Let us not fall into temptation...
The Pope has authorised changed to the Italian translation of the Our Father.
Instead of saying “lead us not into temptation”, it will say “do not let us fall into temptation”.
The new wording was approved by the general assembly of the Episcopal Conference of Italy last month. It will appear in the third edition of the Messale Romano, the liturgical book that contains the guiding texts for Mass.
The Pope said in 2017 he believed the wording should be altered and on the face of it, it is not hard to see why; the Pope argues that
“It is not a good translation because it speaks of a God who induces temptation. I am the one who falls. It’s not him pushing me into temptation to then see how I have fallen. . .It’s Satan who leads us into temptation, that’s his department”I'm sure we can all see where the Pope is coming from, but quite a lot of Catholics are not happy. Take Fr Tim Finigan for example:
Father Tim gives us more detail on his blog where he explains:My dear lay people, I am sorry to retweet this filth, but I just wanted to reassure you that you really do not need to scruple about saying the Our Father with the words you were taught as a child. Use them to pray for the Church. https://t.co/486BR3k2yF— Fr Timothy Finigan (@FatherTF) June 10, 2019
What is unfamiliar to us is that in the 16th century, temptation also had a wider meaning of testing or trial. Nowadays we would not generally be understood if we used the word in this wider sense.

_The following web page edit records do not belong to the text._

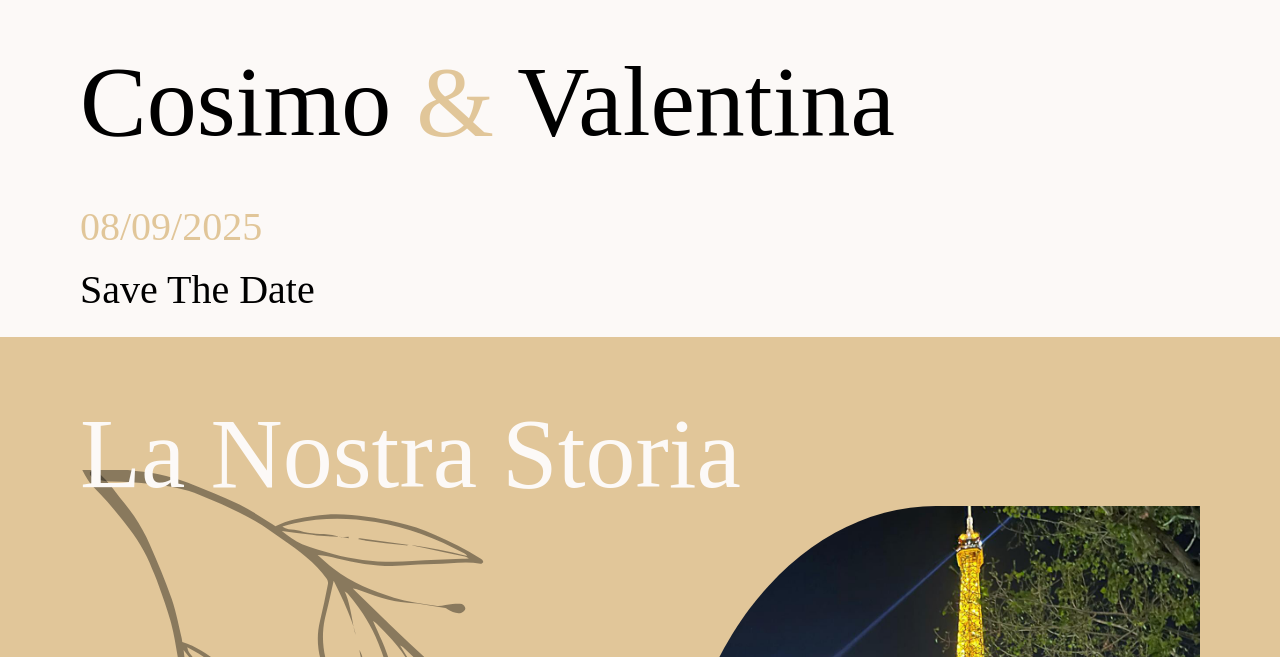
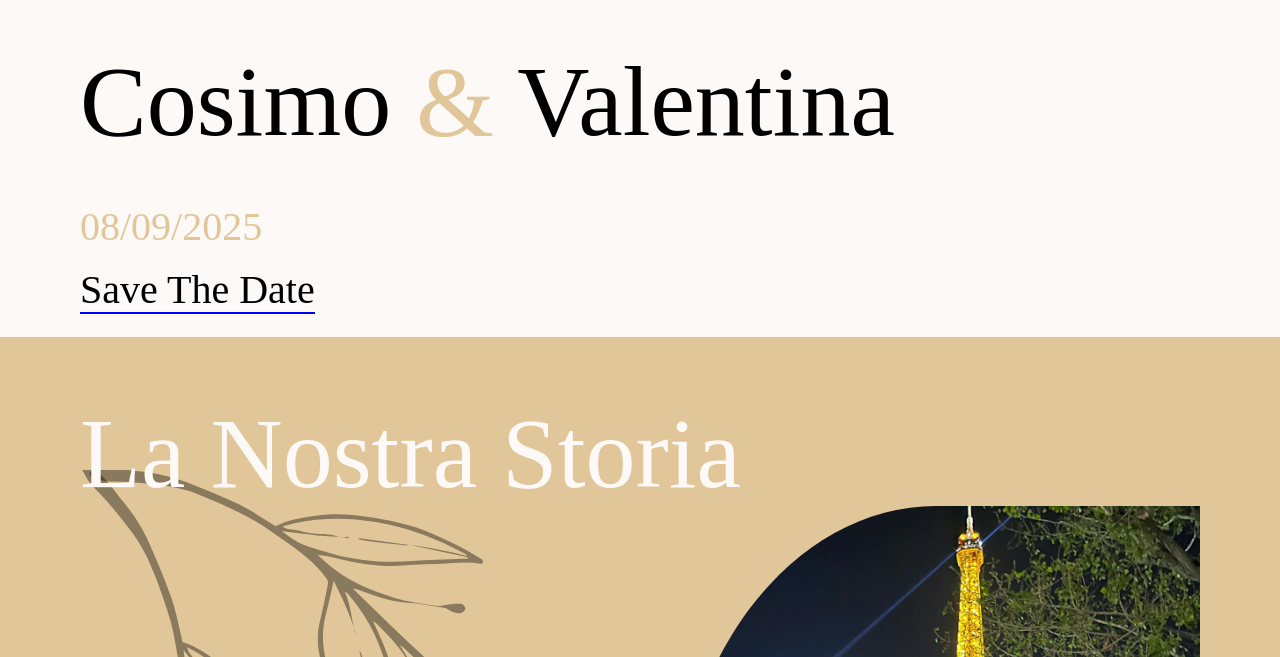
Before and after one commit to Pswie/Cosimo-Valentina, a plain HTML site: page index.html in a window 1280 px wide. Shown: the part 143-800 px from the top of the page. Drawn offline with nearby package versions, Linux system fonts and the light colour scheme; a web font is replaced by a local one.

Commit message:
Update index.html

```diff
--- a/index.html
+++ b/index.html
@@ -52,8 +52,12 @@
                 <h1>Cosimo <span>&</span> Valentina</h1>
                 <h2>08/09/2025 </h2>
                 <br>
-                    <h2> <a href="./calendar.ics" download="Matrimonio Cosimo e Valentina.ics">Save the Date</a></h2>
-                </h2>
+                    <h2>
+    <a href="./calendar.ics" download="Matrimonio Cosimo e Valentina.ics" style="text-decoration: none; border-bottom: 2px solid blue; color: black;">
+        Save the Date
+    </a>
+</h2>
+
             </div>
         </div>
     </section>
```
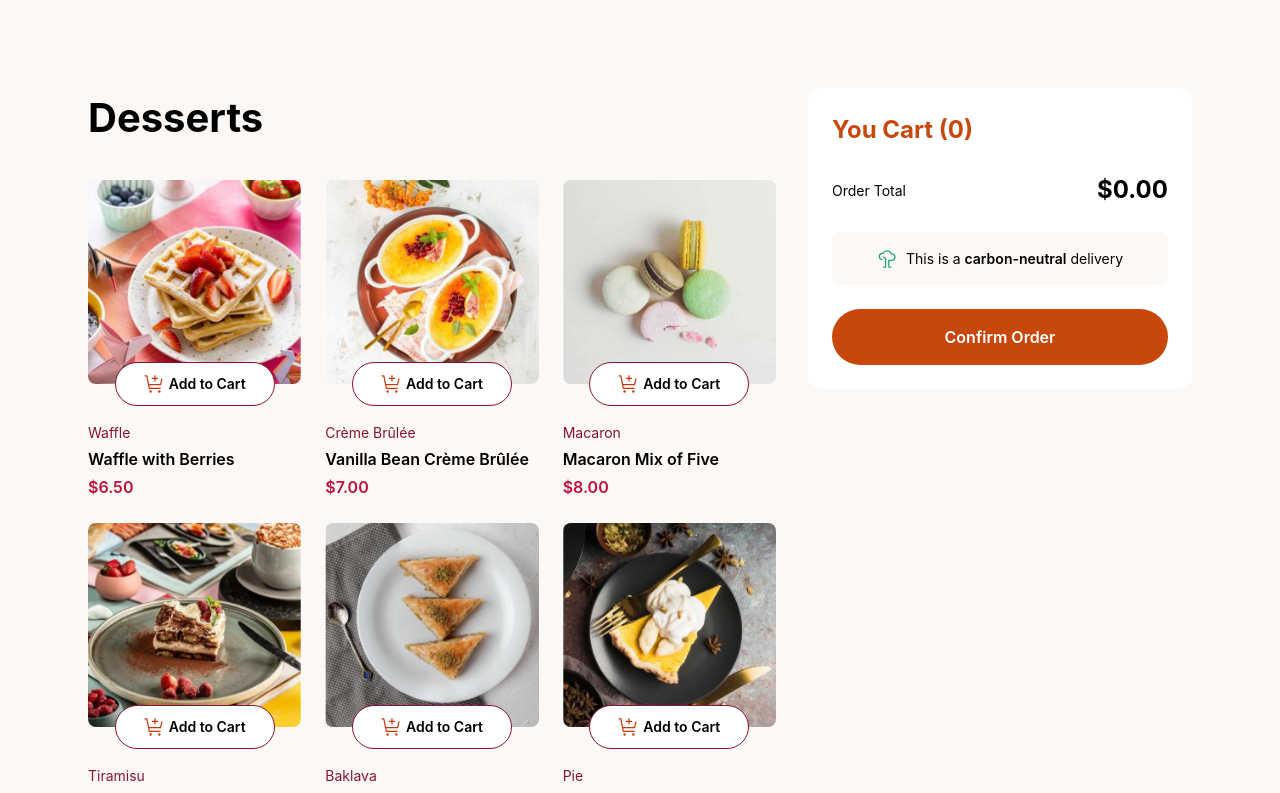
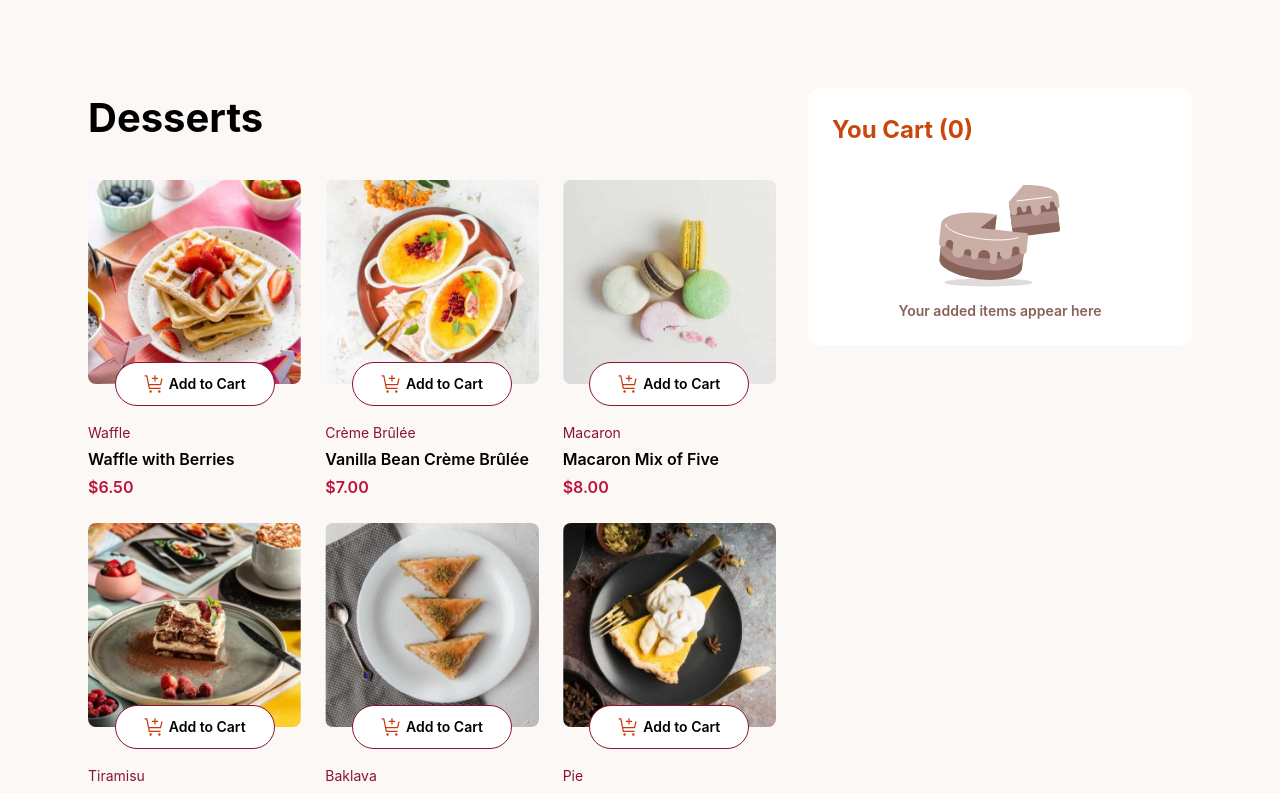
Before and after one commit to LukeT2340/ProductListWithCart, a React (Create React App) app: page / in a window 1280 px wide. Shown: the top 793 px of the page. Built offline with nearby package versions, Linux system fonts and the light colour scheme.

Commit message:
Adjusted cart for whent he cart is empty

```diff
--- a/src/components/Cart.tsx
+++ b/src/components/Cart.tsx
@@ -15,6 +15,8 @@ const Cart: React.FC<CartProps>= ({ products, setProducts }) => {
     return (
         <div className="flex flex-col font-RedHat bg-white w-[384px] rounded-[12px] text-left p-[24px] gap-[24px]">
             <h1 className="text-[24px] font-bold text-customRed">You Cart ({totalItems})</h1>
+            {totalItems > 0 ? (
+                <>
                     {products.map((product) => (
                         product.amount > 0 && (
                             <CartItem key={product.longTitle} product={product} setProducts={setProducts} />
@@ -31,6 +33,13 @@ const Cart: React.FC<CartProps>= ({ products, setProducts }) => {
                     <button className="flex bg-customRed rounded-full text-white justify-center px-[24px] py-[16px] font-semibold text-[16px]">
                         Confirm Order
                     </button>
+                </>
+            ) : (
+                <div className="flex flex-col items-center">
+                    <img src="/assets/images/illustration-empty-cart.svg" />
+                    <p className="text-[14px] text-lightBrown font-semibold">Your added items appear here</p>
+                </div>
+            )}
         </div>
     )
 }
```
Lines whose indentation alone changed are shown as unchanged.
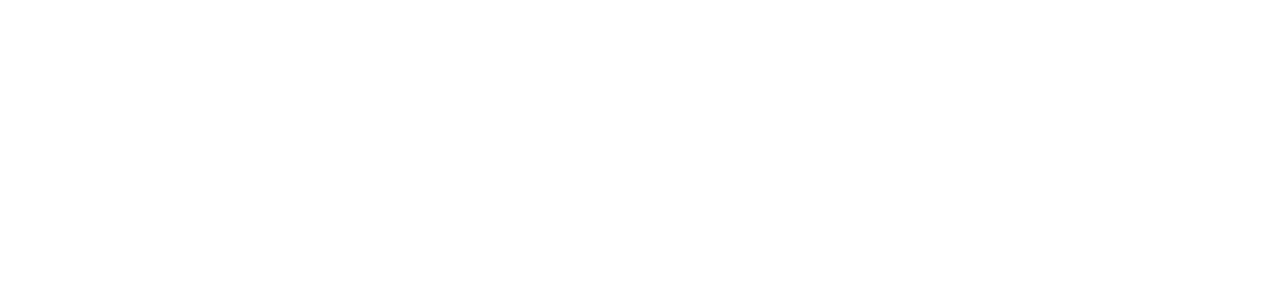
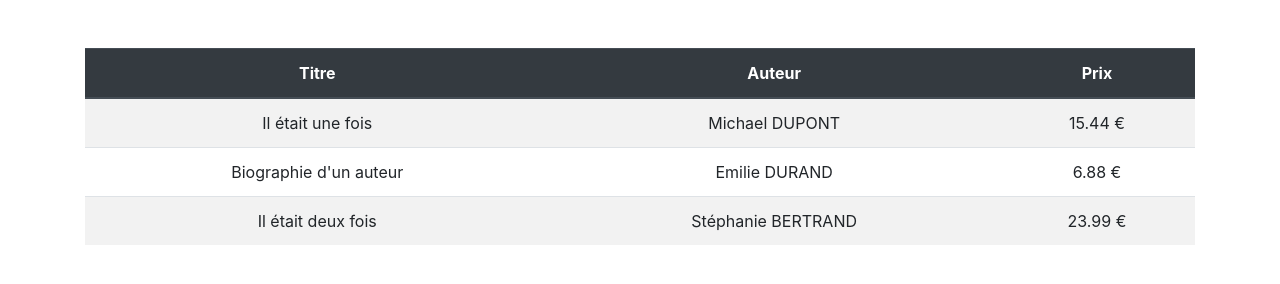
Before and after one commit to Fenikz31/testNode, a website: page index.html in a window 1280 px wide. Drawn offline with nearby package versions, Linux system fonts and the light colour scheme.

Commit message:
logic added in index.js

```diff
--- a/index.html
+++ b/index.html
@@ -14,7 +14,7 @@
     <div class="container">
 
 
-       <table class="table table-striped table-hover mt-5">
+       <table class="table table-striped table-hover mt-5 text-center">
            <thead class="thead-dark">
                <tr>
                    <th>Titre</th>
--- a/index.js
+++ b/index.js
@@ -1,12 +1,12 @@
 const bodyTableTag = document.querySelector("tbody");
-const tableTag = document.querySelector("table")
+const tableTag = document.querySelector("table");
 
-function createBookRow() {
+function createBookRow(title, author,price) {
     return `
     <tr>
-    <td>Il était une fois</td>
-    <td>Michael DUPONT</td>
-    <td>15.44 €</td>
+    <td>${title}</td>
+    <td>${author}</td>
+    <td>${price} €</td>
     </tr>
     `    ;
 }
@@ -19,19 +19,28 @@ const books = [
     {
         title: "Il était une fois",
         author: "Michael DUPONT",
-        price: "15.44 $",
+        price: 15.44,
         available: true
     },
     {
         title: "Biographie d'un auteur",
         author: "Emilie DURAND",
-        price: "6.88 $",
+        price: 6.88,
         available: true
     },
     {
         title: "Il était deux fois",
         author: "Stéphanie BERTRAND",
-        price: "23.99 $",
+        price: 23.99,
         available: false
     },
 ];
+
+if (books.length >0) {
+    tableTag.style.display = "table";
+
+    for (let book of books) {
+        const row = createBookRow(book.title, book.author, book.price);
+        render(bodyTableTag, row);
+    }
+}
```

Understanding the narrowing use of the word “temptation” also helps us to understand the phrase “lead us not into temptation.” We know that God does not entice us to sin, allure us to evil, or lead us into any feelings or desires that will cause us to sin. If we know that “temptation” in 16th century English can also mean test or trial, it is easy to see that when we pray “lead us not into temptation,” we are asking God not to put us to the test or lead us into a time of trial. (We don't need to change the translation of "lead us not" - to propose that is to miss the point.)Interestingly, the noted British classical scholar Dr. Mary Beard has also found herself puzzled by the Pope's decision as she notes here. Her problem is that the Pope says it is a "bad translation":
If we want to meditate on this clause of the Our Father, we might consider the example of Our Lord in the garden of Gethsemane. He was subjected to the greatest trial and testing, that of taking on His own shoulders the sins of the world. In His anguish, he cried “My Father, if it be possible, let this chalice pass from me” (Mt 26:39) and then added “Nevertheless not as I will, but as thou wilt.” He was put to the test and asked the Father to spare Him. We ask the same in the Lord’s prayer, knowing that sometimes the answer will be “No.”
Mark [the evangelist] is pretty clear here, and it is along the lines of the old version. Pope Francis may not like it theologically, but it looks as close as you can get to the earliest (Greek) version we have.She has a good point, doesn't she? We can't just change the words of Jesus because they do not sound right to the modern ear. Indeed I would suggest this sets a very dangerous precedent! Surely there is more to be gained by the fostering of an approach which guards the original version, explains that it needs to be read with hermeneutical guidance, and teaches the correct understanding? I would go as far as to say it presents us with an opportunity for evangelisation even?
‘Not a good translation’ indeed! Doesn't say what I want it to, more like.